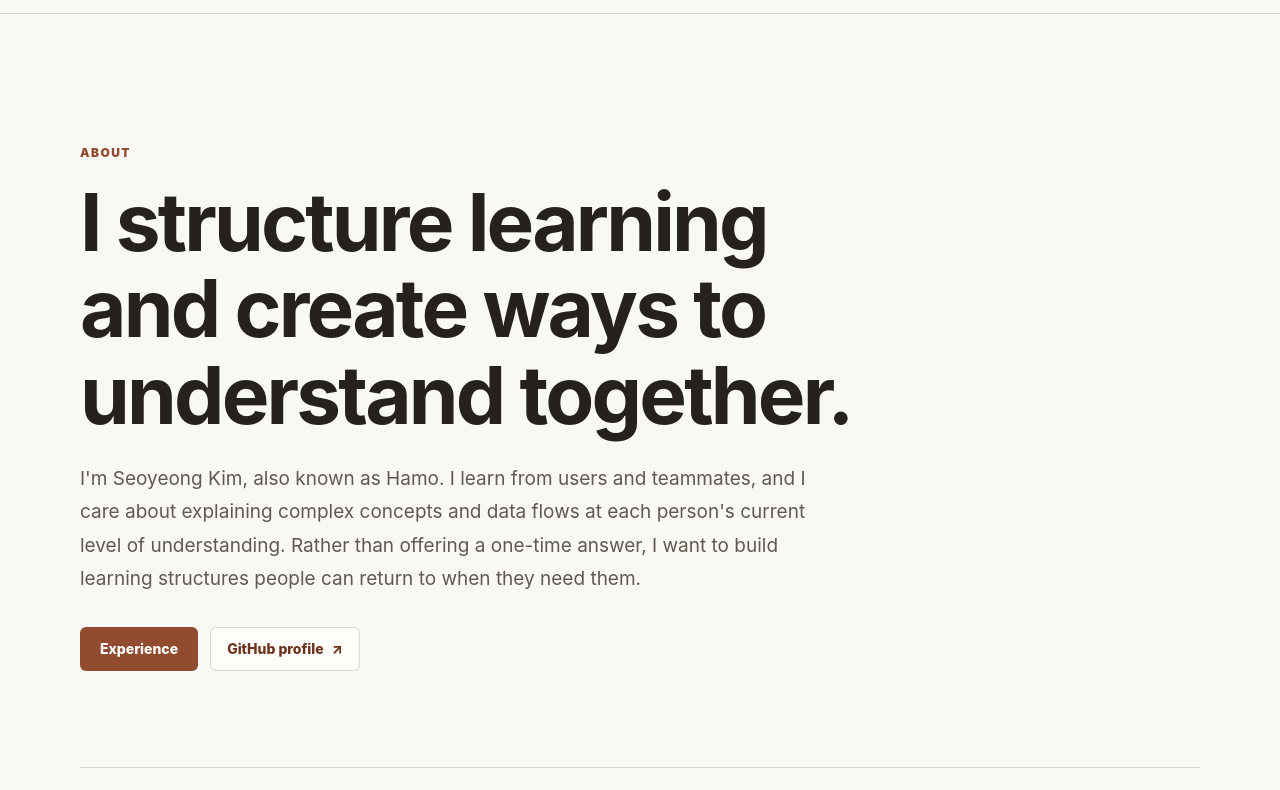
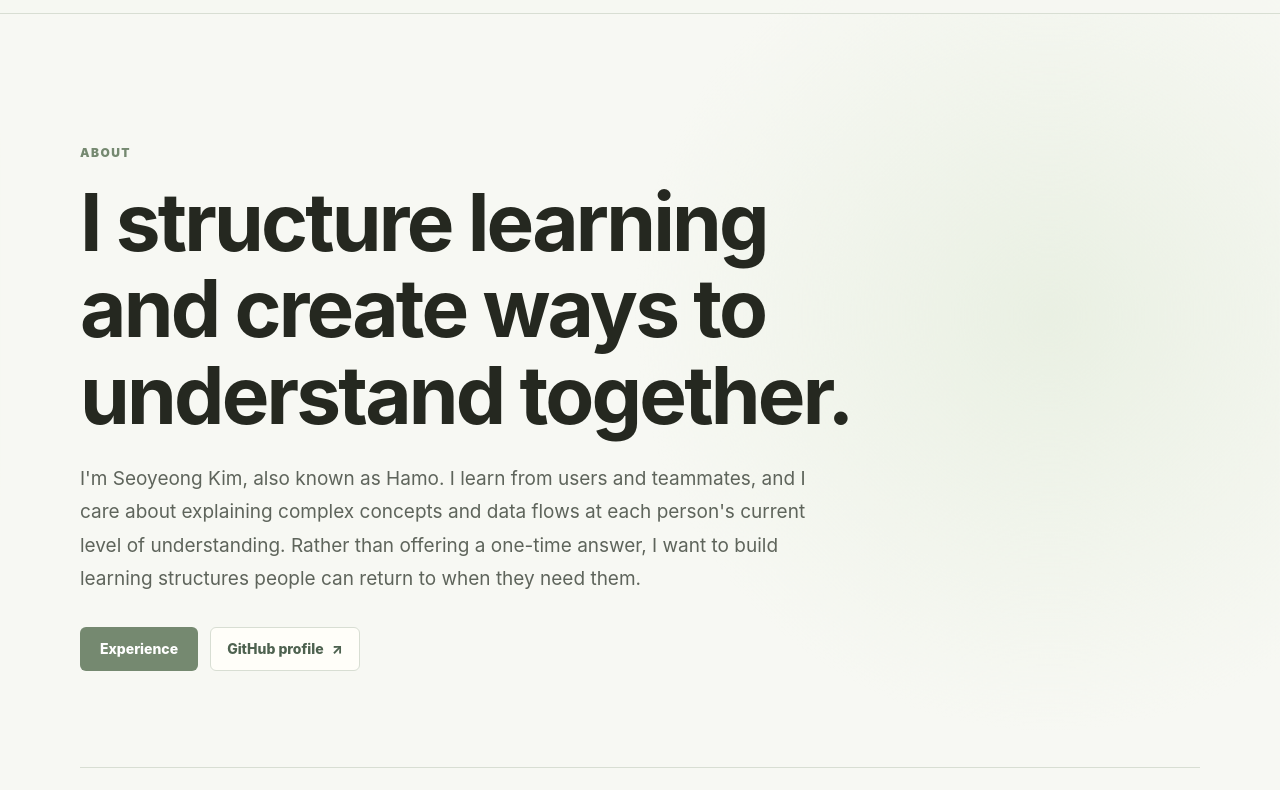
Before and after one commit to hamoYeong/hamoYeong.github.io, an Astro site: page /en/about/ in a window 1280 px wide. Shown: the part 63-853 px from the top of the page. Built offline with nearby package versions, Linux system fonts and the light colour scheme; Astro itself is replaced by a stand-in of ours.

Commit message:
style: 주요 페이지 색감과 분위기 통일

```diff
--- a/src/pages/[locale]/index.astro
+++ b/src/pages/[locale]/index.astro
@@ -219,18 +219,6 @@ const publicEmail = 'rlatjdud6573@naver.com';
 </BaseLayout>
 
 <style>
-	:global(body) {
-		--color-accent: #758970;
-		--color-accent-strong: #4e6250;
-		--color-surface-accent: #e8eee2;
-		--color-focus: #527158;
-		--color-on-dark-accent: #dbe6d5;
-
-		background:
-			radial-gradient(circle at 82% 7%, rgba(220, 232, 211, 0.58), transparent 26rem),
-			var(--color-canvas);
-	}
-
 	:global(.site-main) {
 		padding-top: clamp(var(--space-10), 7vw, var(--space-20));
 	}
--- a/src/styles/global.css
+++ b/src/styles/global.css
@@ -15,7 +15,9 @@ body {
 	min-width: 20rem;
 	min-height: 100vh;
 	margin: 0;
-	background: var(--color-canvas);
+	background:
+		radial-gradient(circle at 82% 7%, rgb(220 232 211 / 0.5), transparent 26rem),
+		var(--color-canvas);
 	color: var(--color-text);
 	font-family: var(--font-sans);
 	font-size: var(--text-base);
--- a/src/styles/tokens.css
+++ b/src/styles/tokens.css
@@ -31,28 +31,28 @@
 	--space-20: 5rem;
 	--space-24: 6rem;
 
-	--color-canvas: #faf8f4;
-	--color-surface: #fffdf9;
-	--color-surface-muted: #f2eee7;
-	--color-surface-accent: #f6e8de;
-	--color-text: #25211d;
-	--color-text-soft: #5f5952;
-	--color-text-faint: #7b746b;
-	--color-border: #ddd6cc;
-	--color-border-strong: #c5bcae;
-	--color-accent: #914b2f;
-	--color-accent-strong: #6e341f;
-	--color-focus: #17657a;
+	--color-canvas: #f7f8f3;
+	--color-surface: #fffef9;
+	--color-surface-muted: #eef1e9;
+	--color-surface-accent: #e8eee2;
+	--color-text: #252820;
+	--color-text-soft: #5e645b;
+	--color-text-faint: #788074;
+	--color-border: #d8ded3;
+	--color-border-strong: #bdc8b8;
+	--color-accent: #758970;
+	--color-accent-strong: #4e6250;
+	--color-focus: #527158;
 	--color-on-accent: #ffffff;
-	--color-on-dark-soft: #e6e0d8;
-	--color-on-dark-accent: #e9bda8;
+	--color-on-dark-soft: #e3e9e0;
+	--color-on-dark-accent: #dbe6d5;
 
 	--radius-sm: 0.25rem;
 	--radius-md: 0.5rem;
 	--radius-lg: 0.75rem;
 	--radius-pill: 0.375rem;
 
-	--shadow-card: 0 1rem 3rem rgb(74 52 34 / 0.07);
+	--shadow-card: 0 1rem 3rem rgb(67 81 63 / 0.07);
 	--border-default: 1px solid var(--color-border);
 
 	--width-reading: 46rem;
```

________________________________________

Task description: Please write out all the data word for word, but keep every picture out.

Expected answer:
Before and after one commit to hamoYeong/hamoYeong.github.io, an Astro site: page /en/about/ in a window 1280 px wide. Shown: the part 63-853 px from the top of the page. Built offline with nearby package versions, Linux system fonts and the light colour scheme; Astro itself is replaced by a stand-in of ours.

Commit message:
style: 주요 페이지 색감과 분위기 통일

```diff
--- a/src/pages/[locale]/index.astro
+++ b/src/pages/[locale]/index.astro
@@ -219,18 +219,6 @@ const publicEmail = 'rlatjdud6573@naver.com';
 </BaseLayout>
 
 <style>
-	:global(body) {
-		--color-accent: #758970;
-		--color-accent-strong: #4e6250;
-		--color-surface-accent: #e8eee2;
-		--color-focus: #527158;
-		--color-on-dark-accent: #dbe6d5;
-
-		background:
-			radial-gradient(circle at 82% 7%, rgba(220, 232, 211, 0.58), transparent 26rem),
-			var(--color-canvas);
-	}
-
 	:global(.site-main) {
 		padding-top: clamp(var(--space-10), 7vw, var(--space-20));
 	}
--- a/src/styles/global.css
+++ b/src/styles/global.css
@@ -15,7 +15,9 @@ body {
 	min-width: 20rem;
 	min-height: 100vh;
 	margin: 0;
-	background: var(--color-canvas);
+	background:
+		radial-gradient(circle at 82% 7%, rgb(220 232 211 / 0.5), transparent 26rem),
+		var(--color-canvas);
 	color: var(--color-text);
 	font-family: var(--font-sans);
 	font-size: var(--text-base);
--- a/src/styles/tokens.css
+++ b/src/styles/tokens.css
@@ -31,28 +31,28 @@
 	--space-20: 5rem;
 	--space-24: 6rem;
 
-	--color-canvas: #faf8f4;
-	--color-surface: #fffdf9;
-	--color-surface-muted: #f2eee7;
-	--color-surface-accent: #f6e8de;
-	--color-text: #25211d;
-	--color-text-soft: #5f5952;
-	--color-text-faint: #7b746b;
-	--color-border: #ddd6cc;
-	--color-border-strong: #c5bcae;
-	--color-accent: #914b2f;
-	--color-accent-strong: #6e341f;
-	--color-focus: #17657a;
+	--color-canvas: #f7f8f3;
+	--color-surface: #fffef9;
+	--color-surface-muted: #eef1e9;
+	--color-surface-accent: #e8eee2;
+	--color-text: #252820;
+	--color-text-soft: #5e645b;
+	--color-text-faint: #788074;
+	--color-border: #d8ded3;
+	--color-border-strong: #bdc8b8;
+	--color-accent: #758970;
+	--color-accent-strong: #4e6250;
+	--color-focus: #527158;
 	--color-on-accent: #ffffff;
-	--color-on-dark-soft: #e6e0d8;
-	--color-on-dark-accent: #e9bda8;
+	--color-on-dark-soft: #e3e9e0;
+	--color-on-dark-accent: #dbe6d5;
 
 	--radius-sm: 0.25rem;
 	--radius-md: 0.5rem;
 	--radius-lg: 0.75rem;
 	--radius-pill: 0.375rem;
 
-	--shadow-card: 0 1rem 3rem rgb(74 52 34 / 0.07);
+	--shadow-card: 0 1rem 3rem rgb(67 81 63 / 0.07);
 	--border-default: 1px solid var(--color-border);
 
 	--width-reading: 46rem;
```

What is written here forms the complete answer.